PROBLEM REQUIREMENTS: Below are some entries. Copy each line in them that holds "pages".

BEGIN

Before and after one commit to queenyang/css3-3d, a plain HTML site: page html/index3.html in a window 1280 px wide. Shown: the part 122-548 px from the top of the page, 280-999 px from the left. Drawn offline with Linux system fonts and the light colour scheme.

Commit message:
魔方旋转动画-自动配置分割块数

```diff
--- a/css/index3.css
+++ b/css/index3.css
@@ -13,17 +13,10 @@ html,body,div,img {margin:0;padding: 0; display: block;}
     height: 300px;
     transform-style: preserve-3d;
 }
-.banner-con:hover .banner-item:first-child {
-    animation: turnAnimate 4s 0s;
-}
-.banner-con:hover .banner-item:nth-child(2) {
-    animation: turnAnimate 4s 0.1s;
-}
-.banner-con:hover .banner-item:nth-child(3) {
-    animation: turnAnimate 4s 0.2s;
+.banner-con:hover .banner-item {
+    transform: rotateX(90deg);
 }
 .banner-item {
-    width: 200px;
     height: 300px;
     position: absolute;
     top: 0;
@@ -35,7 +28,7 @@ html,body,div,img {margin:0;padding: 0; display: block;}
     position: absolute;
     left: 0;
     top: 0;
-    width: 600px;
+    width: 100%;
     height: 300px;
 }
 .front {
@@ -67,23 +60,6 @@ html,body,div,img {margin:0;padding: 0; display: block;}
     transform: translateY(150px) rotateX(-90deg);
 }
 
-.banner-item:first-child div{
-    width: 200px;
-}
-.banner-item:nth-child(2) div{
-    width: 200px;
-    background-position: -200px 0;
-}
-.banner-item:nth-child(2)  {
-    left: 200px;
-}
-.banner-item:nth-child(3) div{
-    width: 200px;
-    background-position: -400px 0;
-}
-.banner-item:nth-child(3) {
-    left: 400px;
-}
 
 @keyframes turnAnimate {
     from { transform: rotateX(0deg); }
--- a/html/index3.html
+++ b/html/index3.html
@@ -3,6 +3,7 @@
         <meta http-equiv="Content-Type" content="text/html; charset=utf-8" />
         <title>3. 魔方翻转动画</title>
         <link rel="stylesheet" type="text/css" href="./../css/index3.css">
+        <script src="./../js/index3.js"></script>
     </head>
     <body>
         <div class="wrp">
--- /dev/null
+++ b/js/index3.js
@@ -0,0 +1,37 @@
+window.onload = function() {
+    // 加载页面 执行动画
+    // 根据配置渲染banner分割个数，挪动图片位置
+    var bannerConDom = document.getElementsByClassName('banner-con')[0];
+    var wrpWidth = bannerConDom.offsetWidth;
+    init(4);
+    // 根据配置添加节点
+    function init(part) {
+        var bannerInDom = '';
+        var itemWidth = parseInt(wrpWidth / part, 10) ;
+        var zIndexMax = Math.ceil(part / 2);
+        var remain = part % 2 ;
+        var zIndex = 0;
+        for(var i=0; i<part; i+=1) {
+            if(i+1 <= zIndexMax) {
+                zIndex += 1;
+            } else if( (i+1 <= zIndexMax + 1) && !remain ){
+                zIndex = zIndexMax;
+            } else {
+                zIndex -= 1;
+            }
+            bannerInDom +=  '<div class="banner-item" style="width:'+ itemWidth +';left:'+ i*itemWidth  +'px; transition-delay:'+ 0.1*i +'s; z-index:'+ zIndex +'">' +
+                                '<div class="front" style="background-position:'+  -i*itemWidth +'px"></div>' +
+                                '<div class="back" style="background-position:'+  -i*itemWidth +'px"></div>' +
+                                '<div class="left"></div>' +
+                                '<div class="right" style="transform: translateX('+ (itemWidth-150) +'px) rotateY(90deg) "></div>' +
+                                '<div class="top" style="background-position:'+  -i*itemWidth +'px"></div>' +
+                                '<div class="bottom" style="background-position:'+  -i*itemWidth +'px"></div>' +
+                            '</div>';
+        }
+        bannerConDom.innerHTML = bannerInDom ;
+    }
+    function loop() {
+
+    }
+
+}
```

END
BEGIN

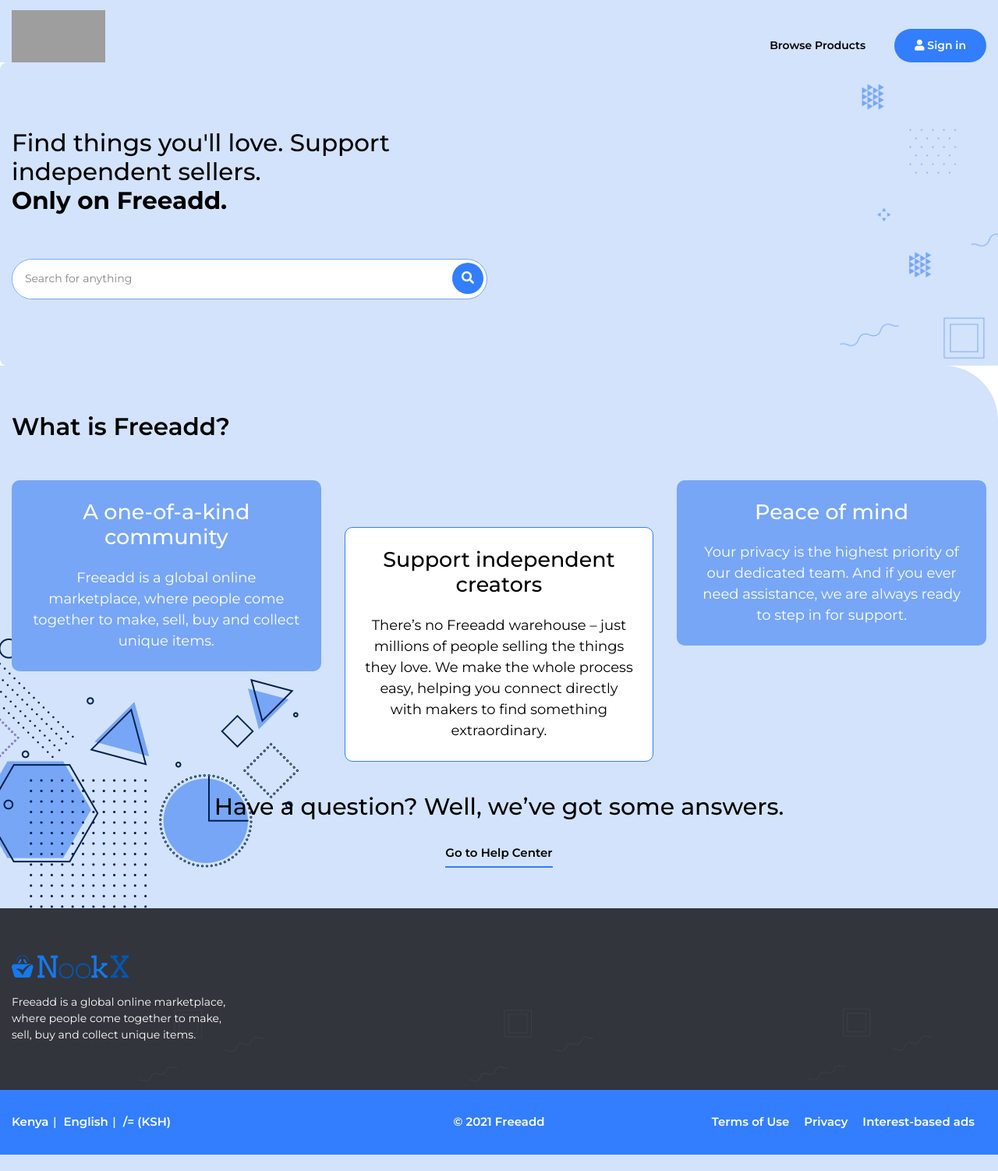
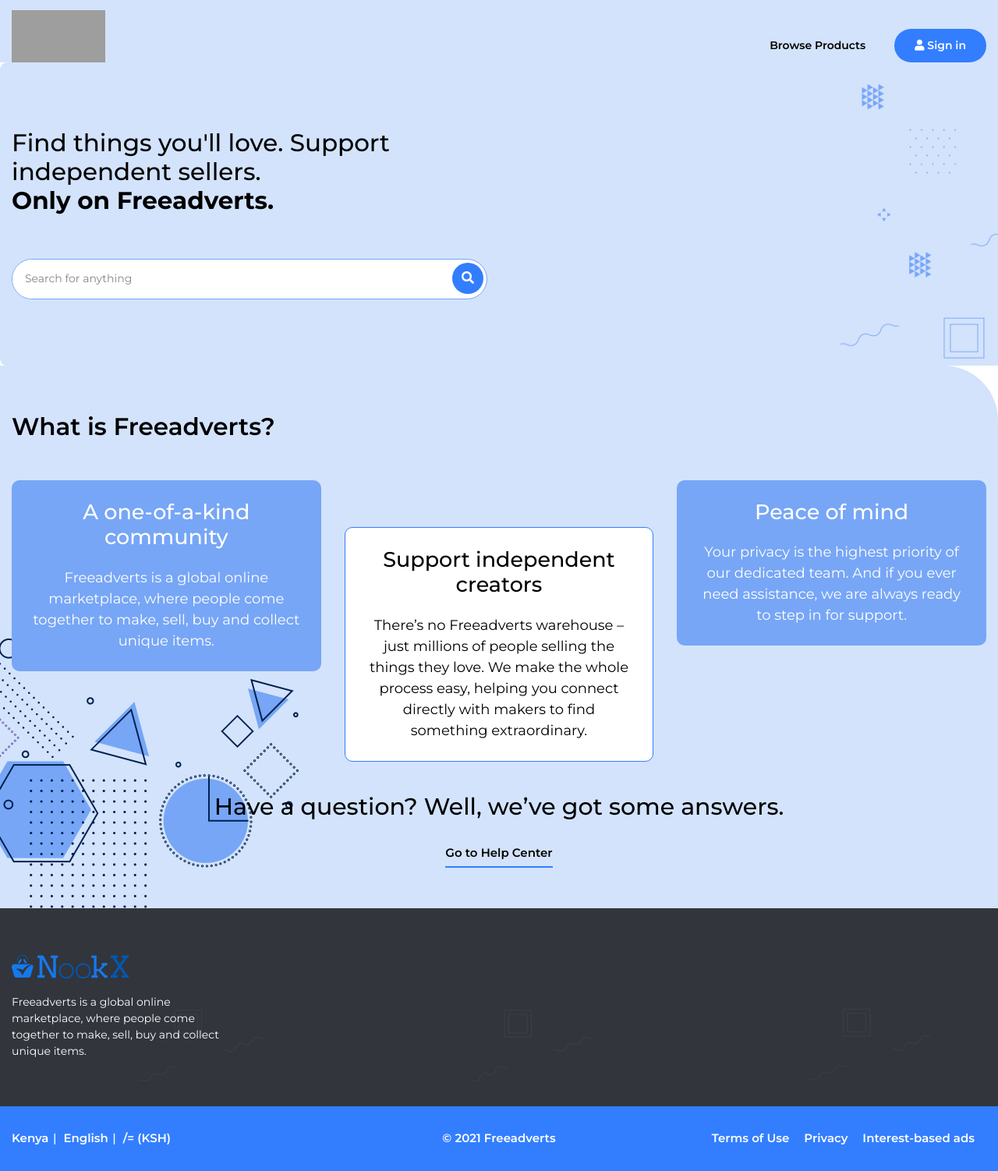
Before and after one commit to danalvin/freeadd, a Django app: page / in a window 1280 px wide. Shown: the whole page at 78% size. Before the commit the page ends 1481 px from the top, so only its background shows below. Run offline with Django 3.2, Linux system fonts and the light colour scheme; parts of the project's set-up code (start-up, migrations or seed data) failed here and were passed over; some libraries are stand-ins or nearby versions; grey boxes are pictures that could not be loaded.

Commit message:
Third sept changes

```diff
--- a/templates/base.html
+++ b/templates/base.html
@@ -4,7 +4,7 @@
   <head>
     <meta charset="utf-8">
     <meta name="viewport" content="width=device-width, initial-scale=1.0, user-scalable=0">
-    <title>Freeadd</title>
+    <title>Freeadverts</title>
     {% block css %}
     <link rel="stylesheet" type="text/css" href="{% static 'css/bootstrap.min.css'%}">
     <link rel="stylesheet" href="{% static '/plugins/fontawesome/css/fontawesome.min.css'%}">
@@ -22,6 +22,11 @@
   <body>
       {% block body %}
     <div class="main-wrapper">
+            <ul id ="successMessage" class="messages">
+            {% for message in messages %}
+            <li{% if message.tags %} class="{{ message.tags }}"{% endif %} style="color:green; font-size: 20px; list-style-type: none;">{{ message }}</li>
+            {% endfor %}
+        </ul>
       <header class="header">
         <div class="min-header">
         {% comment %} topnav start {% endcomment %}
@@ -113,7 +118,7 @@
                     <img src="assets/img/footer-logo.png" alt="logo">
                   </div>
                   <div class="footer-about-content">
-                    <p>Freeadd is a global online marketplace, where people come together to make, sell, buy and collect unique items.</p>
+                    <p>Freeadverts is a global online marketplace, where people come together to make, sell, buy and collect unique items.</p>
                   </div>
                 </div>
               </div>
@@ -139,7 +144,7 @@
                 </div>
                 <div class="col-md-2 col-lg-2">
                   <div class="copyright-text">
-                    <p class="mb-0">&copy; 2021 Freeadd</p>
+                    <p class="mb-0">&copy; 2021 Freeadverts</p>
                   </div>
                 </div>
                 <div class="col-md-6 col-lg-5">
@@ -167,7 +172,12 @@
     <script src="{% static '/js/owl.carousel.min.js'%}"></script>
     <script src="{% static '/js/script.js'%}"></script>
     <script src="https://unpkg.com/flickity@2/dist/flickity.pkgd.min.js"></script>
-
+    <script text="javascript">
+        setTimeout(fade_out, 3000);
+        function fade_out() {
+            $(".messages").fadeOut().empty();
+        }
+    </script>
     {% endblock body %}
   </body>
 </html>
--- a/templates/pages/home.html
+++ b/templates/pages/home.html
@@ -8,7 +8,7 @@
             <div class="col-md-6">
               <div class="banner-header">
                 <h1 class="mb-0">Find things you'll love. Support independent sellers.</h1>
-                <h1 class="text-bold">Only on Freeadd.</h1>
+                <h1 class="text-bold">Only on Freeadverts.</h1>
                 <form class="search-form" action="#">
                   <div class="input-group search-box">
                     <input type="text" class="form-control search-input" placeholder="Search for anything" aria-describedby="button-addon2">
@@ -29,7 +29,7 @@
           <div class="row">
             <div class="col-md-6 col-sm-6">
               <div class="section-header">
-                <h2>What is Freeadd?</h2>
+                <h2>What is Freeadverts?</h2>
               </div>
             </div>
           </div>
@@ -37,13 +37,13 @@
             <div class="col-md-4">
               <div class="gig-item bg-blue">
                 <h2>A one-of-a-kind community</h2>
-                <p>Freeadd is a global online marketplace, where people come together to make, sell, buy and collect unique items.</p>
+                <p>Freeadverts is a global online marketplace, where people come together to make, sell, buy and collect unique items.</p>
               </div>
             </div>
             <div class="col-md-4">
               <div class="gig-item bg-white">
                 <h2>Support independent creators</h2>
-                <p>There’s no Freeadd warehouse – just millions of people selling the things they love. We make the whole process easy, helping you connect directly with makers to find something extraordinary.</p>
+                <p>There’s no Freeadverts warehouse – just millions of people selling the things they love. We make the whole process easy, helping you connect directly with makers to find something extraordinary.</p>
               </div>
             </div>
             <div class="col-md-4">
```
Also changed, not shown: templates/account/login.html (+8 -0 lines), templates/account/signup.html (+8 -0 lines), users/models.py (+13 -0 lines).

END

SOLUTION FOR THIS TASK:
--- a/templates/pages/home.html
+++ b/templates/pages/home.html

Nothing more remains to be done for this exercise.